The male biological clock
Actor Charlie Chaplin fathered children at 70 and 73. Media magnate Rupert Murdoch became dad to his youngest two when he was well into his 70s. But does this mean men don’t need to worry about any use-by date on their sperm?
This has been a voraciously argued topic with several studies coming out in recent years showing that while men can continue to produce sperm throughout their life, the quality and quantity both start to drop off as they get into their more senior years.
Start before 40
A 2005 study of 1938 couples in France found that:
- a woman younger than 30 was 25% less likely to conceive if her male partner was 40 or older than if he was of similar age.
- a woman 35 to 37 was 50% less likely to conceive if her partner was aged 40 or over.

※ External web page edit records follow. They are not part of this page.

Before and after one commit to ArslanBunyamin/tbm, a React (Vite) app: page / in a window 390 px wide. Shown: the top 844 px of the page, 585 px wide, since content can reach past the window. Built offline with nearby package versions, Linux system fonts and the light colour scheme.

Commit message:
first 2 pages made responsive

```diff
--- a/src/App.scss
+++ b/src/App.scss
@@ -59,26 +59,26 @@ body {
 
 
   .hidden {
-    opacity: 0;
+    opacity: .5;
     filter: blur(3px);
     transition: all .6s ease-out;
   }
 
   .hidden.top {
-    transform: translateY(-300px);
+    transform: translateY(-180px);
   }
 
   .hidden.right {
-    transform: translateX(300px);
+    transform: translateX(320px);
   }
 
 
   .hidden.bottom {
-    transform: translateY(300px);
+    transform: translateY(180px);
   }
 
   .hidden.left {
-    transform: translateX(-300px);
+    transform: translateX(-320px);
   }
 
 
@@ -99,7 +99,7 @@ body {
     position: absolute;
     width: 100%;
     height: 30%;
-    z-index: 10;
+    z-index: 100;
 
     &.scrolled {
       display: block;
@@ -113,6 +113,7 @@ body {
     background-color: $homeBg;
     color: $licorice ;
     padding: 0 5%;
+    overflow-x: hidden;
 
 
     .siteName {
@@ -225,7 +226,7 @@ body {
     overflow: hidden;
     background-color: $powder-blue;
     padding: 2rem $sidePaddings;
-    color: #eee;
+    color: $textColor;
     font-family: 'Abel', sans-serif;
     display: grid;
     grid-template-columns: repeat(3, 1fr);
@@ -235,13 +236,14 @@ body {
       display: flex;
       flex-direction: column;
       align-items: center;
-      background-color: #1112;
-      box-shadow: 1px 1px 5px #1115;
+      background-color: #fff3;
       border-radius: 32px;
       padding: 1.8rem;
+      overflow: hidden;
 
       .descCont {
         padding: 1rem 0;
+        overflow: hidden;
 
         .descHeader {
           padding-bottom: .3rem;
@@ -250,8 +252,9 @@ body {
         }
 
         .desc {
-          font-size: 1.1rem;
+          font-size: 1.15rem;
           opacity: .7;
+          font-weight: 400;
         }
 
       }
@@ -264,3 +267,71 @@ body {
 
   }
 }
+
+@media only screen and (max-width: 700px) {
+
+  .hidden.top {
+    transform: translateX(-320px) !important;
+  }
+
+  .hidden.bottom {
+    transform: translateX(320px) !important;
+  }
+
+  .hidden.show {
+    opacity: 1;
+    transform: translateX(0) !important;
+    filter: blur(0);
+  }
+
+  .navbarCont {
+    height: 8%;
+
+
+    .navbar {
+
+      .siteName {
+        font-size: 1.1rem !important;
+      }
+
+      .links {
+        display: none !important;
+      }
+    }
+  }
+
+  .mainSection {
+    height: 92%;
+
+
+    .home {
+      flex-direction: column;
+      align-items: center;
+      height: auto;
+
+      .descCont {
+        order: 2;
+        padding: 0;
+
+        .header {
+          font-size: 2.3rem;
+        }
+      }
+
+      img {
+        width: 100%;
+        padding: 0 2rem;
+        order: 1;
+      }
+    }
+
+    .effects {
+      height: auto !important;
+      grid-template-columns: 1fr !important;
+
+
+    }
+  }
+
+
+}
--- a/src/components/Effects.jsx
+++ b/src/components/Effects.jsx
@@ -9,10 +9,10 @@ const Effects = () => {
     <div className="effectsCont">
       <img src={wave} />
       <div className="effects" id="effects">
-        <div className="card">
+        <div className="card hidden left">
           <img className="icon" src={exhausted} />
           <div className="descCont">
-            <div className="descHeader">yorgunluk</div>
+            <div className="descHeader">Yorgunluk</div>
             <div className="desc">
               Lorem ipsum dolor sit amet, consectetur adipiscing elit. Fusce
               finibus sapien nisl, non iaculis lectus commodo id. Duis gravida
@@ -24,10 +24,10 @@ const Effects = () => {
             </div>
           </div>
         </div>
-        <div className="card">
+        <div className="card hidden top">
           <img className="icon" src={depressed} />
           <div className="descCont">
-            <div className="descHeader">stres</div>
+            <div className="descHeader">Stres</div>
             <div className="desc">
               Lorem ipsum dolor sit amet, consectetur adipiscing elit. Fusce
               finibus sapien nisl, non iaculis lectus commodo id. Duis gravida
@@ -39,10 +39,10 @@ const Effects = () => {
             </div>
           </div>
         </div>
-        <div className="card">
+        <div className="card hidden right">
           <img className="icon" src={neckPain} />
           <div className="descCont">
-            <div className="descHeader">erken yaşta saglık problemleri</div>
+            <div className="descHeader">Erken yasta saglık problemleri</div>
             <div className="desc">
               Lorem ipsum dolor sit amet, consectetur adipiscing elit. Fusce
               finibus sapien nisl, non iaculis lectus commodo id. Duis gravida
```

Besides declining fertility, other studies have linked a man’s age of when he fathers a child to higher rates of health problems and learning difficulties in kids.
Research has found that children born to fathers 45 or older are more likely to have poor social skills, and that children born to men 55 and older are more likely to have bipolar disorder than those born to men 20 to 24 years of age at the time of conception. Studies have also found links between older fathers and schizophrenia and autism.
And it seems that most fertility specialists agree that as a man ages, his sperm can show more signs of DNA damage.
Some sperm facts
The thing about sperm is that they’re freshly made on a regular basis – which is one reason why the male biological clock doesn’t tick as loudly, or grind to a halt as finitely, as the female’s.
Whereas women are born with all their eggs and no new ones are made (hence, when a woman is 40 years old, so are her eggs), men are making a whole new batch of sperm of every 70 or so days.
Men produce up to 30 billion sperm about every four weeks. They are made in the seminiferous tubules within each testicle, then mature as they migrate through the epididymis, a network of tubes at the back of each testicle that collect and store immature sperm.
Do sperm have a use-by date?
Many men will continue to produce sperm throughout their life although their count will certainly drop as they age. But even though sperm are being made all the time, the body making them is getting older and, possibly, less healthy.
Obesity, diabetes, poor diet and unhealthy lifestyles all play an important role in the health of sperm. Cancer treatments are also known to impact on the health of sperm and a man’s overall fertility.
This article was written by Fiona Baker for Kidspot, New Zealand's best conception and pregnancy resource.